I have mixed feelings about this film. Frank spends the first hour or so mostly stalking women, muttering to himself, and breathing a lot. (Creepy breathing, not regular stuff.) Some of this is dead boring, and the occasional voiceover doesn’t really work. But then there are other moments, such as when he stalks a nurse on a deserted subway platform and when Tom Savini’s character gets his head blown apart, that the film really succeeds. It’s a mixed bag until the third act – when the film totally goes off the rails and starts to get awesome. Frank takes Anna to the cemetery to pay respects to his mother, and all of a sudden they are in a Hammer film with fog rolling on the ground and atmosphere aplently. Things really get crazy after that (I don’t want to ruin it for you), and I felt we were moving into the batshit territory Lustig would later explore with writer/director Larry Cohen in the Maniac Cop movies. If the whole movie had been that nuts, it would have been great! As it is, it’s an early film in Lustig’s career and it shows. It’s worth seeing, but it’s pretty dark, and if I’m being perfectly honest with you, I like my slasher/stalker movies with a little more cheese in them. This movie is both loved and reviled, and I can see why people might consider it both a seminal work and a misogynistic nightmare. (From watching Lustig’s other films, I have never gotten the sense he hates women. Frank’s feelings, however, are a little more complicated.)

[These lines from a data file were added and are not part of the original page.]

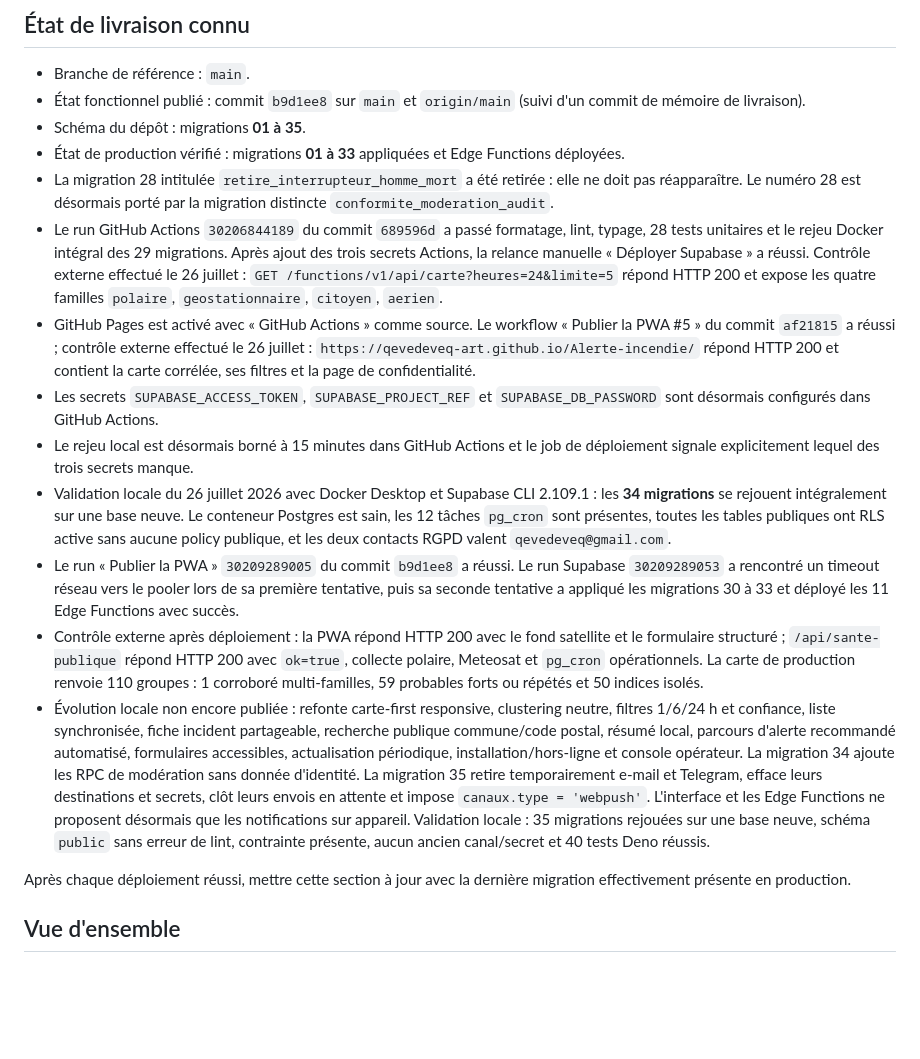
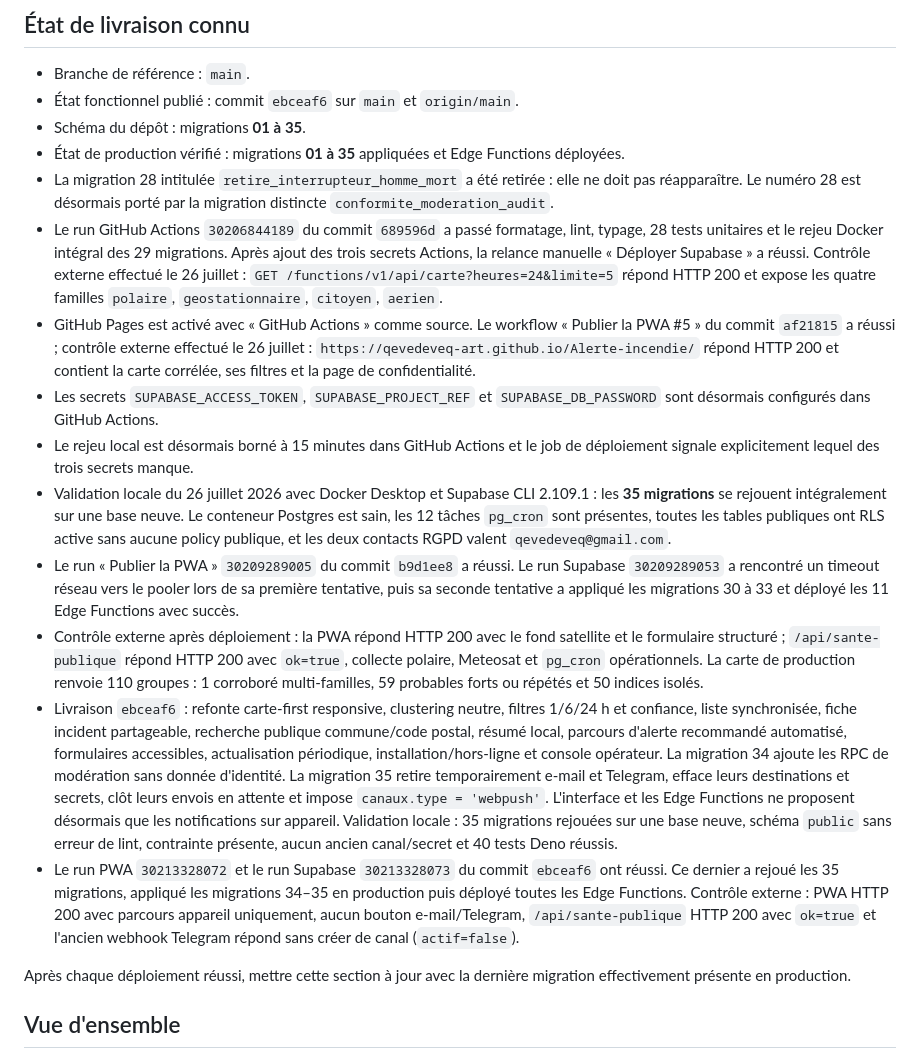
Before and after one commit to qevedeveq-art/Alerte-incendie, a Markdown page: docs/CONTEXTE.md, the part around the change. GitHub-like rendering; blank space fills up the shorter version.

Commit message:
Documenter le déploiement ebceaf6

```diff
--- a/docs/CONTEXTE.md
+++ b/docs/CONTEXTE.md
@@ -10,10 +10,9 @@ revérifiés lors d'une reprise. Le README reste la présentation fonctionnelle,
 ## État de livraison connu
 
 - Branche de référence : `main`.
-- État fonctionnel publié : commit `b9d1ee8` sur `main` et `origin/main`
-  (suivi d'un commit de mémoire de livraison).
+- État fonctionnel publié : commit `ebceaf6` sur `main` et `origin/main`.
 - Schéma du dépôt : migrations **01 à 35**.
-- État de production vérifié : migrations **01 à 33** appliquées et Edge
+- État de production vérifié : migrations **01 à 35** appliquées et Edge
   Functions déployées.
 - La migration 28 intitulée `retire_interrupteur_homme_mort` a été retirée :
   elle ne doit pas réapparaître. Le numéro 28 est désormais porté par la
@@ -34,7 +33,7 @@ revérifiés lors d'une reprise. Le README reste la présentation fonctionnelle,
 - Le rejeu local est désormais borné à 15 minutes dans GitHub Actions et le job
   de déploiement signale explicitement lequel des trois secrets manque.
 - Validation locale du 26 juillet 2026 avec Docker Desktop et Supabase CLI
-  2.109.1 : les **34 migrations** se rejouent intégralement sur une base neuve.
+  2.109.1 : les **35 migrations** se rejouent intégralement sur une base neuve.
   Le conteneur Postgres est sain, les 12 tâches `pg_cron` sont présentes, toutes
   les tables publiques ont RLS active sans aucune policy publique, et les deux
   contacts RGPD valent `qevedeveq@gmail.com`.
@@ -47,7 +46,7 @@ revérifiés lors d'une reprise. Le README reste la présentation fonctionnelle,
   avec `ok=true`, collecte polaire, Meteosat et `pg_cron` opérationnels. La
   carte de production renvoie 110 groupes : 1 corroboré multi-familles, 59
   probables forts ou répétés et 50 indices isolés.
-- Évolution locale non encore publiée : refonte carte-first responsive,
+- Livraison `ebceaf6` : refonte carte-first responsive,
   clustering neutre, filtres 1/6/24 h et confiance, liste synchronisée, fiche
   incident partageable, recherche publique commune/code postal, résumé local,
   parcours d'alerte recommandé automatisé, formulaires accessibles,
@@ -59,6 +58,12 @@ revérifiés lors d'une reprise. Le README reste la présentation fonctionnelle,
   désormais que les notifications sur appareil. Validation locale : 35
   migrations rejouées sur une base neuve, schéma `public` sans erreur de lint,
   contrainte présente, aucun ancien canal/secret et 40 tests Deno réussis.
+- Le run PWA `30213328072` et le run Supabase `30213328073` du commit
+  `ebceaf6` ont réussi. Ce dernier a rejoué les 35 migrations, appliqué les
+  migrations 34–35 en production puis déployé toutes les Edge Functions.
+  Contrôle externe : PWA HTTP 200 avec parcours appareil uniquement, aucun
+  bouton e-mail/Telegram, `/api/sante-publique` HTTP 200 avec `ok=true` et
+  l'ancien webhook Telegram répond sans créer de canal (`actif=false`).
 
 Après chaque déploiement réussi, mettre cette section à jour avec la dernière
 migration effectivement présente en production.
```
Also changed, not shown: docs/EXPLOITATION.md (+3 -3 lines), docs/PLAN_AMELIORATION.md (+4 -4 lines).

Maniac (2012): Elijah Wood stars as Frank, a third generation mannequin restorer who is compelled to kill women and staple their scalps to the mannequins he keeps in his living area. (He has, of course, been driven maniacal by an abusive prostitute mother. Neither of these movies should be looked to for accurate mental health information, fyi.) He also has crippling migraines, which may be contributing to his problems, and he is creepy as hell. He meets Anna, who is putting together a show of photographs of mannequins, and offers to help her – falling for her in the process. Unfortunately for him, he discovers she has an unmentioned boyfriend, and any control he has managed to gain over his impulses quickly dissipates.

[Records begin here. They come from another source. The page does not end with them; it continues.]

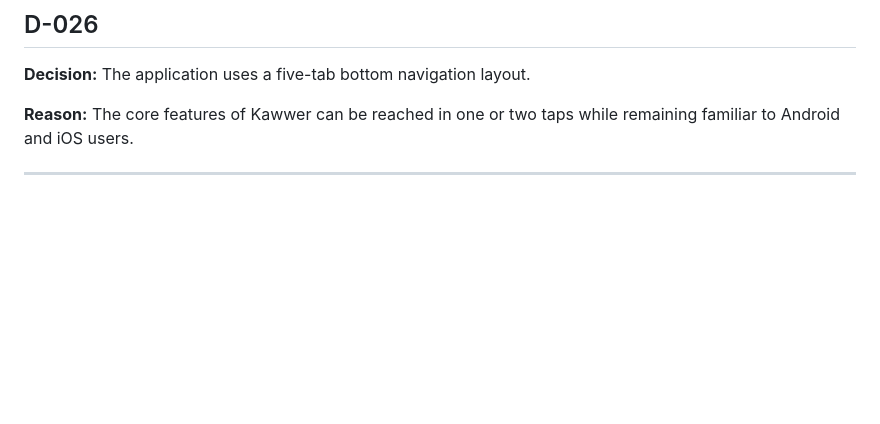
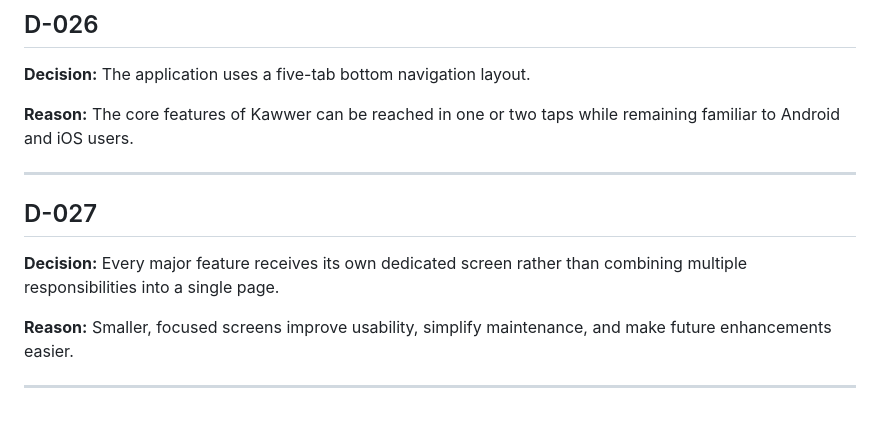
Before and after one commit to chkobbaa/kawwer, a Markdown page: docs/Decisions.md, the part around the change. GitHub-like rendering; blank space fills up the shorter version.

Commit message:
Define application screens

```diff
--- a/docs/Decisions.md
+++ b/docs/Decisions.md
@@ -207,3 +207,11 @@
 **Reason:** The core features of Kawwer can be reached in one or two taps while remaining familiar to Android and iOS users.
 
 ---
+
+## D-027
+
+**Decision:** Every major feature receives its own dedicated screen rather than combining multiple responsibilities into a single page.
+
+**Reason:** Smaller, focused screens improve usability, simplify maintenance, and make future enhancements easier.
+
+---
```
Also changed, not shown: docs/Screens.md (added, +424 -0 lines).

This movie didn’t work much for me either. One of the main reasons being that it is shot from Frank’s point of view. The only time we see him is when he is looking in the mirror. I didn’t like this conceit in 1947’s Lady in the Lake, and I don’t like it any better here. Occasionally however, the camera will flip around to show Frank doing something, and there didn’t seem to be much sense in when that would happen. Because the kills are pretty graphic, I found that constantly sharing the killer’s POV was unpleasant. It brought me closer to him, and honestly, I didn’t want to share his perspective; I wanted to empathize with the women. For me, horror is most enjoyable when I can vicariously experience fear, not be all stabby scalpy. (It’s slightly more complicated than that. I want to watch a great kill, but I don’t want to be up close and personal to the one who is doing it. In a film where people are being stalked and brutalized, I prefer watching from a distance. That sounds weird, but the enjoyment of horror films is a kind of complex thing. I don’t like home invasion stuff or killer POV. But I love a good slasher with lots of gore. Go figure.)

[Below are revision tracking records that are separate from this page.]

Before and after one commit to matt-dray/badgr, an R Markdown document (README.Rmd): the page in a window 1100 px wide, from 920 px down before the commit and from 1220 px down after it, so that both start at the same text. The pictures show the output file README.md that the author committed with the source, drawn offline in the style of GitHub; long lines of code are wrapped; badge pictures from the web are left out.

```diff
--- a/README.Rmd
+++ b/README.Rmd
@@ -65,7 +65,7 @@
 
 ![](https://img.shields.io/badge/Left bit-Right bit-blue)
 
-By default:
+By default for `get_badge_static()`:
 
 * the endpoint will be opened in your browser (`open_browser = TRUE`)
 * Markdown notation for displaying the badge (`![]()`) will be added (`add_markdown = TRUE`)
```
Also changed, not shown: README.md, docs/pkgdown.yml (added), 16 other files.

The Winner: You wouldn’t think so, but there was a clear winner for me here: Maniac (1980). The remake was more stylish and brutal, but it didn’t have the same tension. There is no moment in Maniac (2012) that rivals the subway scene or head blowing up of the original. In its favor, Maniac (2012) is visually interesting, and there is a very creepy bathtub scene that worked well. But it has none of the craziness that Lustig’s version has, and in the end, I found myself easily distracted while watching it. Neither film really wowed me, but I could see the seeds of something interesting in Maniac (1980) that just isn’t present in the second version.